The Clinical Laboratory Improvement Act of 1988 (CLIA ’88) mandates strict, new quality-control measures for laboratories that interpret cervical cytology smears. Proposed regulations include proficiency testing of cytotechnologists and remediation for technologists and laboratories that fail to meet proposed proficiency standards. Proponents of the new regulations argue that these measures will reduce deaths from cervical cancer by reducing the false-negative rate of the Papanicolaou (Pap) test, but opponents argue that the regulations will increase the price of processing Pap tests and thereby reduce access to cervical cancer screening for high-risk, vulnerable populations. To examine these claims the authors used David Eddy’s published simulation to model the natural history and detection of cervical neoplasia, and developed a new model to examine the health consequences of diminished access to Pap testing. The authors estimated the false-negative rate of the Pap test and the price elasticity of demand for preventive services on the basis of the published literature, and modeled the entire range of published or quoted predictions about the impact of CLIA ’88 on accuracy and price. The results show that, if effects on access are ignored, reducing the false-negative rate from 15% to 5% would prevent 66 invasive cancers per 100,000 average risk women screened. However, under moderate assumptions regarding the effect of price on access, the regulations would prevent only 11 (instead of 66) cancers per 100,000 eligible women. The regulatory effect is very sensitive to the degree of improvement in the false-negative rate and increase in price that the regulations cause. Over the range of assumptions and predictions encountered in the literature and tested in our analysis, the proposed regulations could greatly reduce or greatly increase the incidence of invasive cancer, especially among high-risk and uninsured women. The implementation of the regulations should be delayed until new information regarding the actual false-negative rate of the Pap test allow a more precise estimate of the potential impact on the incidence of cervical cancer.

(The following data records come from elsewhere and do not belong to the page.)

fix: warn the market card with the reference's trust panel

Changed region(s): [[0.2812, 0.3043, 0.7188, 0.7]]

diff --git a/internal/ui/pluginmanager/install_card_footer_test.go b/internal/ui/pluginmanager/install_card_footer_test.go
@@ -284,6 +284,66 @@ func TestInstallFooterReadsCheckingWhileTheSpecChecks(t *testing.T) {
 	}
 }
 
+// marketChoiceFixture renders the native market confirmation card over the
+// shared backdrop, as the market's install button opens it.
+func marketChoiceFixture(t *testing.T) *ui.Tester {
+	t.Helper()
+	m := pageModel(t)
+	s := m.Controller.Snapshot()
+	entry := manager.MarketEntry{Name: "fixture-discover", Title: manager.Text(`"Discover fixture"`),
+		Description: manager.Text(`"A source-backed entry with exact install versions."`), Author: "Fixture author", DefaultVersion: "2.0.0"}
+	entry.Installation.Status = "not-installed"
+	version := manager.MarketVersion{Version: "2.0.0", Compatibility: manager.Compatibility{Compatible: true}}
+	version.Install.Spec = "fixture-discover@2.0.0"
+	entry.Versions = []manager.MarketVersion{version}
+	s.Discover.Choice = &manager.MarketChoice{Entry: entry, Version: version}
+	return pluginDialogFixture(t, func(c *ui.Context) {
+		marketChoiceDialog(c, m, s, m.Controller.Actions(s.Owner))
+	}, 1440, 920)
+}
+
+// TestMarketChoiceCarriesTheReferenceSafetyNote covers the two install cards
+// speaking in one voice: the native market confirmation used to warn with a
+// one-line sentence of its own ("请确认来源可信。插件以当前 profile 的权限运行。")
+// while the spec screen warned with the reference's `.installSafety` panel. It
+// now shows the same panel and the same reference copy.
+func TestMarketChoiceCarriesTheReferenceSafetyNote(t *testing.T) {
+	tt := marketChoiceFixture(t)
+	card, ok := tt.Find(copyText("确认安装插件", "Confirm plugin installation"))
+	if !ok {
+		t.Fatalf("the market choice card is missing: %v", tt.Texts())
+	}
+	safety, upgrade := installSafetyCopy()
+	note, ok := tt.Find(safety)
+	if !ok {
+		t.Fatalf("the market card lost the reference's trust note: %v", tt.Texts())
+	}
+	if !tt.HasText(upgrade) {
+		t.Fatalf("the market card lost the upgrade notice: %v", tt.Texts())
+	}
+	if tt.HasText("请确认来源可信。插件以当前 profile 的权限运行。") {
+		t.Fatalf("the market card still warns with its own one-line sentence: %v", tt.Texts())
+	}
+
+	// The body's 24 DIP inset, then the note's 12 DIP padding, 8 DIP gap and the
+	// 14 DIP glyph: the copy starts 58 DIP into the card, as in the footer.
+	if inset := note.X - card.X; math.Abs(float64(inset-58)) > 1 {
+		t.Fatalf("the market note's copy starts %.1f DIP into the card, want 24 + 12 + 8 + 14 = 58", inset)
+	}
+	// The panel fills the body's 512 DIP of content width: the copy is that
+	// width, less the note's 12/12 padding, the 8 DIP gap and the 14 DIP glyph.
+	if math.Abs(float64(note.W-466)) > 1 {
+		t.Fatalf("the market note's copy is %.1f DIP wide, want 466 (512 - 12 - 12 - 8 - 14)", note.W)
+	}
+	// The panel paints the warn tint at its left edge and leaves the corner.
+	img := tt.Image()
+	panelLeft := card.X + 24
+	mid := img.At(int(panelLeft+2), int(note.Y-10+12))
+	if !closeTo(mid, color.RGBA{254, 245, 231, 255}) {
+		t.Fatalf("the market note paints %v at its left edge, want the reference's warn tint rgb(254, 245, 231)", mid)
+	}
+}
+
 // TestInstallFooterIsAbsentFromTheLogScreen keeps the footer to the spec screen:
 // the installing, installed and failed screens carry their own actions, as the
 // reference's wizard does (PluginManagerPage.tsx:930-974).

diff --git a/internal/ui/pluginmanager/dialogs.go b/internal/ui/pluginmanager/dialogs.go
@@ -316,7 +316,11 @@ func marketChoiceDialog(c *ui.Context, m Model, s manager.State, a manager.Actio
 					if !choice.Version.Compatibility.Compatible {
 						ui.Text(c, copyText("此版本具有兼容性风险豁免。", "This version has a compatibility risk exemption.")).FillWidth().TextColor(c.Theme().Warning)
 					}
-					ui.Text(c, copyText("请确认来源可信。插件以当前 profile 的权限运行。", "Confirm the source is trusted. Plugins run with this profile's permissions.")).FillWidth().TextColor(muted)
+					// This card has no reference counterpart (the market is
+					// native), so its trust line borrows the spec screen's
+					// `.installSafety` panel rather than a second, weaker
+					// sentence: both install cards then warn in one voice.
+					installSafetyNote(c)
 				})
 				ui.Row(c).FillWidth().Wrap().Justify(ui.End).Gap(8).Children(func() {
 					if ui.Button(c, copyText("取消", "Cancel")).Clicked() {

- Cervical neoplasms
- Mass screening
- Medical economics
ASJC Scopus subject areas
- Public Health, Environmental and Occupational Health